So technically I ate a bag of animal cookies covered in chocolate buds.  Calling them s’mores sounds classier than calling it what it is.  A pathetic binge.  Yeah, it’s a sad scale when s’more is the sophisticated end point.  

 Title: Rolling Stones – Beast of Burden. 1978.

Warm beer and bread they said could raise the dead

Have you ever been asked that old nugget, if you could invite five people, living or dead, to dinner who would you invite and why?  Yeah, I hate that question too.  Let’s play, with the obvious running twist.  I’ll go first.

1. Terry Fox – Why?  Childhood hero.  I once went to a museum to look at his shoes.  So yeah, I’m a fan.

2. Jacqueline Gareau – Why?  She’s the one that Rosie Ruiz totally screwed over and she handled it with grace.

3. Simon Whitfield – Why?  My enormous crush He stars in one of my favourite Olympic moments and is the only person on the list I’ve run with FOR REAL. 

4. Roger Bannister – Why?  Science geek and runner.  Just like me.  Except for the neurologist and record breaking parts.

5. Roger Robinson – Why?  I love his articles on running and I think he’d be good at filling those inevitable awkward silences at the dinner table.

And if any of them send their regrets,

Tom Longboat – Why?  Controversy and stories of intrigue followed him as he raced – and often bested – the greats of the time (Shrubb, Pietri). 


Your turn!  (Conveniently bolded and exclamation marked so you know to reply.  Even if you only want one guest.  I know it’s a lot of work to host a dinner party, even an imaginary one with dead invitees).
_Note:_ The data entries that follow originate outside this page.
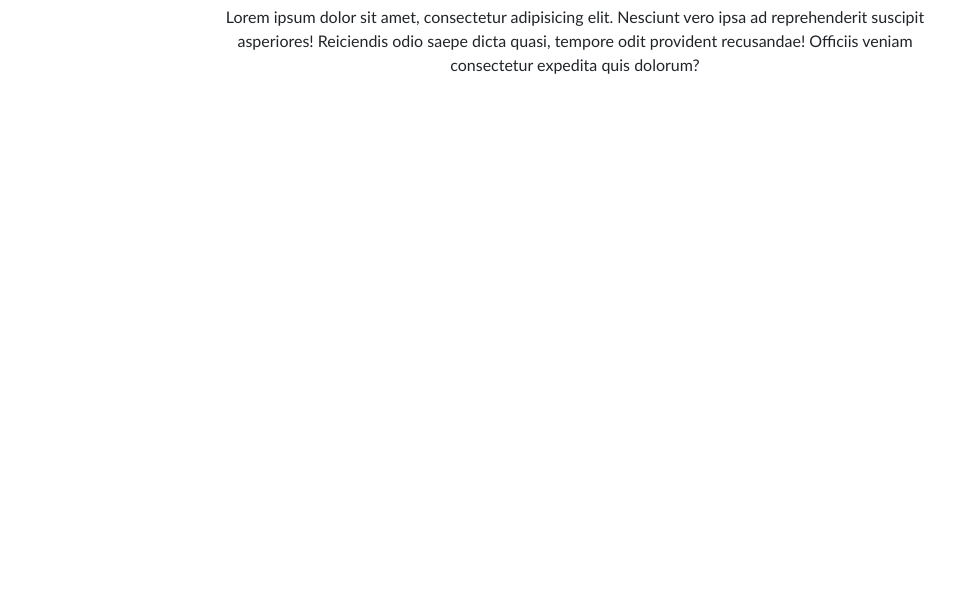
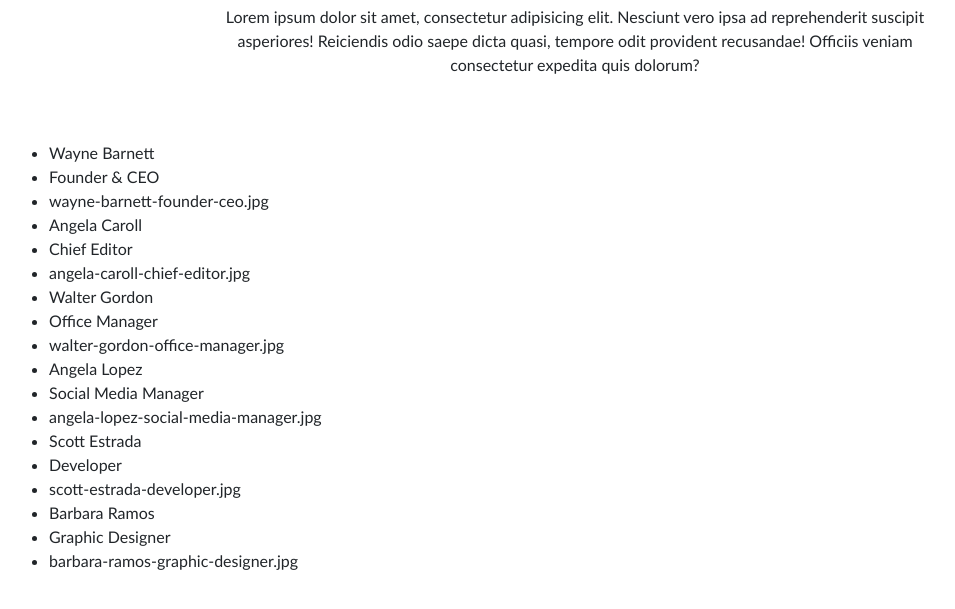
Before and after one commit to FilippoToffoletto/js-our-team, a plain HTML site: page Milestone 2/index.html in a window 1280 px wide. Shown: the part 99-708 px from the top of the page, without its empty margins (65-1020 px from the left). Drawn offline with nearby package versions, Linux system fonts and the light colour scheme.

Commit message:
[add]milestone 2

```diff
--- a/Milestone 2/css/style.css
+++ b/Milestone 2/css/style.css
@@ -2,8 +2,6 @@
 Utilizzando i dati forniti, creare un array di oggetti per rappresentare i membri del team.
 Ogni membro è caratterizzato dalle seguenti informazioni: nome, ruolo e foto.
 
-**MILESTONE 1:**
-Stampare su console le informazioni di nome, ruolo e la stringa della foto
 **MILESTONE 2:**
 Stampare le stesse informazioni su DOM sotto forma di stringhe
 **MILESTONE 3:**
--- a/Milestone 2/index.html
+++ b/Milestone 2/index.html
@@ -19,7 +19,7 @@
         <p class="ft-p d-inline-block col-8">Lorem ipsum dolor sit amet, consectetur adipisicing elit. Nesciunt vero ipsa ad reprehenderit suscipit asperiores! Reiciendis odio saepe dicta quasi, tempore odit provident recusandae! Officiis veniam consectetur expedita quis dolorum?</p>
     </div>
     <div class="container-lg">
-
+        <ul class="lista"></ul>
     </div>
 
     <script src="js/script.js"></script>
--- a/Milestone 2/js/script.js
+++ b/Milestone 2/js/script.js
@@ -32,8 +32,13 @@ const team = [
     },
 ];
 
+const lista = document.querySelector('.lista');
+
 for(let indice in team){
     const member = team[indice];
-    const output = `${member.nome} - ${member.role} - ${member.profile}`;
+    const output = `<li>${member.nome}</li>
+    <li>${member.role}</li>
+    <li>${member.profile}</li>`;
     console.log(output);
+    lista.innerHTML  += output;
 }
```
Title: Jimmy Buffett – Cheeseburger in Paradise.  1978.